VMware made the new version of its virtualization platform available yesterday, as the virtualization powerhouse muscles into cloud computing. vSphere 4, which VMware is pitching as the "first cloud operating system," was officially announced last month, but the company has been making noise about the product (a replacement for VM Infrastructure) since last year.
Prices run from $166 to $3,495 per processor for vSphere, which VMware says transforms a data center into an "internal private cloud." And the company is offering a free, 60-day download.
Not surprisingly, VMware lined up a slew of endorsements for the release. Two examples:
Christopher Rence, CIO of FICO: "VMware vSphere 4 is the core of our cloud computing initiative because it gives us the cost savings and scalability benefits of cloud computing, with the choice to deploy any application or OS without getting locked into any particular architecture."
Daniel Liyew, director of data center service line at Alstom: "Efficiency gains improve even more with VMware vSphere 4 thanks to features like VMware Host Profiles and VMware vNetwork Distributed Switch. These features will allow us to deploy new hosts more quickly, achieve standardization, and more efficiently manage our virtualized environment to reduce our operational overhead."
But you don't have to look hard to find kind things being said about the upgraded platform's potential. InfoWorld:

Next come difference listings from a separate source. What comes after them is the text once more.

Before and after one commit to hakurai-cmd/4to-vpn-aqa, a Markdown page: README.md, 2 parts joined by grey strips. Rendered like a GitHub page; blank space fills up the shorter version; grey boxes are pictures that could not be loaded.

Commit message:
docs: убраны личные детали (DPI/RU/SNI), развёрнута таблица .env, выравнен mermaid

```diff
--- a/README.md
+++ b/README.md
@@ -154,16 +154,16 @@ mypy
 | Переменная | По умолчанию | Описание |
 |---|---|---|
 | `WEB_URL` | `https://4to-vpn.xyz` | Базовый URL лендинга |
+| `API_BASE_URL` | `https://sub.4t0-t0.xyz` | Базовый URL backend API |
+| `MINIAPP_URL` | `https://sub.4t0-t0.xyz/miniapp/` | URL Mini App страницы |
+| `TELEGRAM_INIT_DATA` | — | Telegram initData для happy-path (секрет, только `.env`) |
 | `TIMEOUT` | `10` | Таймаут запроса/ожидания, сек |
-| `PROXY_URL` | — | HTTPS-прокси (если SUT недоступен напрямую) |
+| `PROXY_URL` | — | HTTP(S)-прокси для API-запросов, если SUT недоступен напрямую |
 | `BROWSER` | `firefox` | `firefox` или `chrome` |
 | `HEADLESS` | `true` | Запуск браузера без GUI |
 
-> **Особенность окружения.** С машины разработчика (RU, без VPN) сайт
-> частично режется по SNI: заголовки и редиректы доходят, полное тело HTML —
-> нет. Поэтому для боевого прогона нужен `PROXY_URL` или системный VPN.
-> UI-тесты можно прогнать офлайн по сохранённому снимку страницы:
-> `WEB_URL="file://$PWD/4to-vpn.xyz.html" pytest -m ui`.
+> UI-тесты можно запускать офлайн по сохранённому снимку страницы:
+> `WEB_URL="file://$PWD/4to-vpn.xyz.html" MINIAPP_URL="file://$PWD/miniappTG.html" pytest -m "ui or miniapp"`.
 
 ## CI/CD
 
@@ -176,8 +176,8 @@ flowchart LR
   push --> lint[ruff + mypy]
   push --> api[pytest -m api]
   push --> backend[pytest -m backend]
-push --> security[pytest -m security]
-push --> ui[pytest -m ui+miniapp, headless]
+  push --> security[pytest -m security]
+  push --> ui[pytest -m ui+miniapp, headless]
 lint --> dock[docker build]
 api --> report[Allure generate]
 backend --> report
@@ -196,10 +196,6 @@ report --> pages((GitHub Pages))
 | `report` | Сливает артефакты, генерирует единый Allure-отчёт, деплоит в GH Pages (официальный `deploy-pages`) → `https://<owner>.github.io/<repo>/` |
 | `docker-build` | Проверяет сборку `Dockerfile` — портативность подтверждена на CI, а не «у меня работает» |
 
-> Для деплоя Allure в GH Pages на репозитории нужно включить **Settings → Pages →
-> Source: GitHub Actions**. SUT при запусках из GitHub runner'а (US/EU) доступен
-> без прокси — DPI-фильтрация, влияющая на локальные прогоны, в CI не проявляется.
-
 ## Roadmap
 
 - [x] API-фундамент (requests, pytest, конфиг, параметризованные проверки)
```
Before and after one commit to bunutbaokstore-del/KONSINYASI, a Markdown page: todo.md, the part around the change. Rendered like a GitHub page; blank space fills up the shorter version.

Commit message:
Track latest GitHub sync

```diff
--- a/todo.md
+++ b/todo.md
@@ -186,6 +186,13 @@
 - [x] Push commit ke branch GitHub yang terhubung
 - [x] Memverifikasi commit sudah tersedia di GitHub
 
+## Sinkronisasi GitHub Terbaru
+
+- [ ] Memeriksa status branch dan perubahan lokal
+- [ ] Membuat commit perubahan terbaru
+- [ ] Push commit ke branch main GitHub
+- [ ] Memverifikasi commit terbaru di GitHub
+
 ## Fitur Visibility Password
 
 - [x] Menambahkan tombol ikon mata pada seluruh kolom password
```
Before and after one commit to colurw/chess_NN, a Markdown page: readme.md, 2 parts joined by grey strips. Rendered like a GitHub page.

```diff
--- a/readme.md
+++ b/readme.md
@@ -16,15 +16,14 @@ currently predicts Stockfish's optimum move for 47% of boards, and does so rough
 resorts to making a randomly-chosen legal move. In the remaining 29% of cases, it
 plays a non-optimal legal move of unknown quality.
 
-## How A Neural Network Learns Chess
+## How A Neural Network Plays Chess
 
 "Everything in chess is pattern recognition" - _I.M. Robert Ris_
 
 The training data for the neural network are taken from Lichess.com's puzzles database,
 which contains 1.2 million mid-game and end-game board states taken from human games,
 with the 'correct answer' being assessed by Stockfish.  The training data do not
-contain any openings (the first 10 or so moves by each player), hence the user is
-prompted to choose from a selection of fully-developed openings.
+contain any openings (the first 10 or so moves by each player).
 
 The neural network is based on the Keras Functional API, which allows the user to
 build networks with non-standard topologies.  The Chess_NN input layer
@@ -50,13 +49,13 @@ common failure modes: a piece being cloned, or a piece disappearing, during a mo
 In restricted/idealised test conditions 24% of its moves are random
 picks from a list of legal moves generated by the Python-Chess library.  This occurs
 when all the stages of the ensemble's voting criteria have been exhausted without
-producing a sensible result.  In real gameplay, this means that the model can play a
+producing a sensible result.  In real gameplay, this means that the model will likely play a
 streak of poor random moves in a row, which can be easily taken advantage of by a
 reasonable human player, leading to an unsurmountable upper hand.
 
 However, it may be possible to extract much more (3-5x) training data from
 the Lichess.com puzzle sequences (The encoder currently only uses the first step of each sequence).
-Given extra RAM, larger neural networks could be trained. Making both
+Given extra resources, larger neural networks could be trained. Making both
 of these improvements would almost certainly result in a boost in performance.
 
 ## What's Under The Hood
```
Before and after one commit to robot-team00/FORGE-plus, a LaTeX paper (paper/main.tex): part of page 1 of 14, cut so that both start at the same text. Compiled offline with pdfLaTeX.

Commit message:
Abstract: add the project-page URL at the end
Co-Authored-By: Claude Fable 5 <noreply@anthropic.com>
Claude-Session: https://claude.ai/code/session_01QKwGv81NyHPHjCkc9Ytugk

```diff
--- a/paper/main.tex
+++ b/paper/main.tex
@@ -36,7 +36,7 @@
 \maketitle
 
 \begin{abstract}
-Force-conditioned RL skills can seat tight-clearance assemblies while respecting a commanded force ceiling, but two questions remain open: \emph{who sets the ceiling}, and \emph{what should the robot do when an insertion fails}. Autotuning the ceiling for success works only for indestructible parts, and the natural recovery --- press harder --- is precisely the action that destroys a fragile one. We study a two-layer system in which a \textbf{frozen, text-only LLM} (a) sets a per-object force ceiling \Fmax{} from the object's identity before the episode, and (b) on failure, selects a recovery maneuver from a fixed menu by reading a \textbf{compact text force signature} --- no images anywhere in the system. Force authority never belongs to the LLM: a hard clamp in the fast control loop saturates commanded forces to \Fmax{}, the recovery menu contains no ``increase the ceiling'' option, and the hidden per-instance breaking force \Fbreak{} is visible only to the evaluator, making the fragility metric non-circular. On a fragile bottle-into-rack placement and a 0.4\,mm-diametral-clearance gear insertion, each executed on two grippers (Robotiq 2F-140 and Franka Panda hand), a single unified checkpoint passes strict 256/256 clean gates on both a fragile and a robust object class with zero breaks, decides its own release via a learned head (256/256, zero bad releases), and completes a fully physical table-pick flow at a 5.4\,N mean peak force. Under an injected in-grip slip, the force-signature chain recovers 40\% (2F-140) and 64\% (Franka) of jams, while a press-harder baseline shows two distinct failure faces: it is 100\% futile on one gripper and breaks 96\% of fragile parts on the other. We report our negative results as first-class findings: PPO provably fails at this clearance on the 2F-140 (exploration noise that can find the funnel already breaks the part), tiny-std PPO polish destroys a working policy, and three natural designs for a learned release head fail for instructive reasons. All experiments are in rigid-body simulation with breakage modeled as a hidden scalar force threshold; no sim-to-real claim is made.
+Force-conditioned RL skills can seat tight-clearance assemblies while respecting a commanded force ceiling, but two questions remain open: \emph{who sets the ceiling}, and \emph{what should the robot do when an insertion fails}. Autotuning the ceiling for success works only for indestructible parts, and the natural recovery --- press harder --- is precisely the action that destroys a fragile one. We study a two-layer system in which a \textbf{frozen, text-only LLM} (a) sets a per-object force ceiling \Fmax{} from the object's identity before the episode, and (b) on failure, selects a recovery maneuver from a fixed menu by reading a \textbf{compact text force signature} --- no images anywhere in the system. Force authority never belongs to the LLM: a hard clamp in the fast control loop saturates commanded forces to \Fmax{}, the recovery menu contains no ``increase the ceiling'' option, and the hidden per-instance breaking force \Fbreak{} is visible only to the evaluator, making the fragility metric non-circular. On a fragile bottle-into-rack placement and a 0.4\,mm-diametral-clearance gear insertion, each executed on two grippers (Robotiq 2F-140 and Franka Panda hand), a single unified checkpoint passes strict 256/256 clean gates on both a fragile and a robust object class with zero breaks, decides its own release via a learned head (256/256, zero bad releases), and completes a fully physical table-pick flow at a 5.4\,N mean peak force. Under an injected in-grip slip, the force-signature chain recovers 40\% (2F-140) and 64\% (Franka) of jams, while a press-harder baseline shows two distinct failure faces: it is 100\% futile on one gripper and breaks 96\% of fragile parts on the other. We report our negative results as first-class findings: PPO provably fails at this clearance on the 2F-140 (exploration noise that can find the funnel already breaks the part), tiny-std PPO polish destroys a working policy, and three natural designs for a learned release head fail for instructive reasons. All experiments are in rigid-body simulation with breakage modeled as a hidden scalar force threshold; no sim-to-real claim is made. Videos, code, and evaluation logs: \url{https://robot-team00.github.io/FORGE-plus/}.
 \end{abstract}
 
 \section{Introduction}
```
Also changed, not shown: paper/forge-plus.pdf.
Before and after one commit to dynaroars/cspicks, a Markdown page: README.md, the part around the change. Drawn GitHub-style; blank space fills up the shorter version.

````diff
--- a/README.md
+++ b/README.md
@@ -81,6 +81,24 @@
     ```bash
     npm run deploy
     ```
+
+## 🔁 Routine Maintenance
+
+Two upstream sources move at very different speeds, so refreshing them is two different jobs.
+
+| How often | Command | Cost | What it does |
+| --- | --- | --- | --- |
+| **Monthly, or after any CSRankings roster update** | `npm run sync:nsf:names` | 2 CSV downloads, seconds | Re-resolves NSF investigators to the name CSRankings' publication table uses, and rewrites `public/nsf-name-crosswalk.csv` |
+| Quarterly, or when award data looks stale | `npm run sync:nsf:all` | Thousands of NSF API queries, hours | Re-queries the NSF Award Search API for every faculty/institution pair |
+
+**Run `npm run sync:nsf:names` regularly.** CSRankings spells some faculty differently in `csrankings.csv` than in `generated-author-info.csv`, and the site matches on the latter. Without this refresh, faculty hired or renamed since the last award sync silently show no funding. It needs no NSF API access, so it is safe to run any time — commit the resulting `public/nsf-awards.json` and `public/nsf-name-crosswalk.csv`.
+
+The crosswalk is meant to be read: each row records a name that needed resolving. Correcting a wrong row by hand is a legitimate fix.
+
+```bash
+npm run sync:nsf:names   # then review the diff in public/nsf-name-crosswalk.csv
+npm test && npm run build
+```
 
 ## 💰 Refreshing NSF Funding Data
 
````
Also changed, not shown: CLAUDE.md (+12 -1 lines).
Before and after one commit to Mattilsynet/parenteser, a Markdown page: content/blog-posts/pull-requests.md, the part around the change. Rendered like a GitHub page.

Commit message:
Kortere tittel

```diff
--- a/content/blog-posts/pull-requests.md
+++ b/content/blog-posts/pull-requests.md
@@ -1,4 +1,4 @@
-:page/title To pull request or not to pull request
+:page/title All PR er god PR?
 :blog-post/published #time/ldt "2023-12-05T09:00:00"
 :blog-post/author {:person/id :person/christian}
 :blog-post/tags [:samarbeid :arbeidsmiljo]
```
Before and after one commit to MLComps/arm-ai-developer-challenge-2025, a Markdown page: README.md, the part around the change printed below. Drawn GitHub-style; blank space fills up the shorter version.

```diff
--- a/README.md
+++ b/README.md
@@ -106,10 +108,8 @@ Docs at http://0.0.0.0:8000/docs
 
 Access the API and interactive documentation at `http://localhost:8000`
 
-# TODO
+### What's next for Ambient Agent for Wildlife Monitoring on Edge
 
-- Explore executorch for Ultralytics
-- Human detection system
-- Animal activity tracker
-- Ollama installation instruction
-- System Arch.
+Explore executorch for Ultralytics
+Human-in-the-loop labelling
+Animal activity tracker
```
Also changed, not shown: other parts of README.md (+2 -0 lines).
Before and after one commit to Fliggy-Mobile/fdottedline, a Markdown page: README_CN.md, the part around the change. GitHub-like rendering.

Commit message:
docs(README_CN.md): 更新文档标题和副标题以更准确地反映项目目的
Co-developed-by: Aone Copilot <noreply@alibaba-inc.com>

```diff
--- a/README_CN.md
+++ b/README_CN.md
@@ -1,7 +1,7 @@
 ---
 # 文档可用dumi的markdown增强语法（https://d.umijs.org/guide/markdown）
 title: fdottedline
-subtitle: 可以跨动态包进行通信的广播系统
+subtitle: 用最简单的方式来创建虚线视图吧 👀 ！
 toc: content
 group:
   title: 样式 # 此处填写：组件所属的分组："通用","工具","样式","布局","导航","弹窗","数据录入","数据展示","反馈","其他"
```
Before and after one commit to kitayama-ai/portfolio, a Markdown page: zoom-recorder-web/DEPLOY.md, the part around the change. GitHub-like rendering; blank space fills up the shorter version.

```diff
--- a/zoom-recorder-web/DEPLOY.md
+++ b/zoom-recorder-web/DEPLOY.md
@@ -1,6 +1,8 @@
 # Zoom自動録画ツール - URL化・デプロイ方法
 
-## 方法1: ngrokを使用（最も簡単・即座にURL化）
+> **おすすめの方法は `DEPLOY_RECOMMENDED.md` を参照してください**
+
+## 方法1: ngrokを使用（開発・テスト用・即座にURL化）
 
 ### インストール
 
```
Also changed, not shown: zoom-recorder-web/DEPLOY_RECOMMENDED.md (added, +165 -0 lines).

In short, if you're running a VMware infrastructure, life should get easier. For anyone who's ever tried to provide rock-solid OS-based clustering services, the new VM clustering feature, called Fault Tolerance, should be a vast improvement. Hot Add of CPUs and RAM has never really been an option for most shops, but it suddenly is (with the right OS, of course). These moves show that VMware is still pushing the virtualization envelope.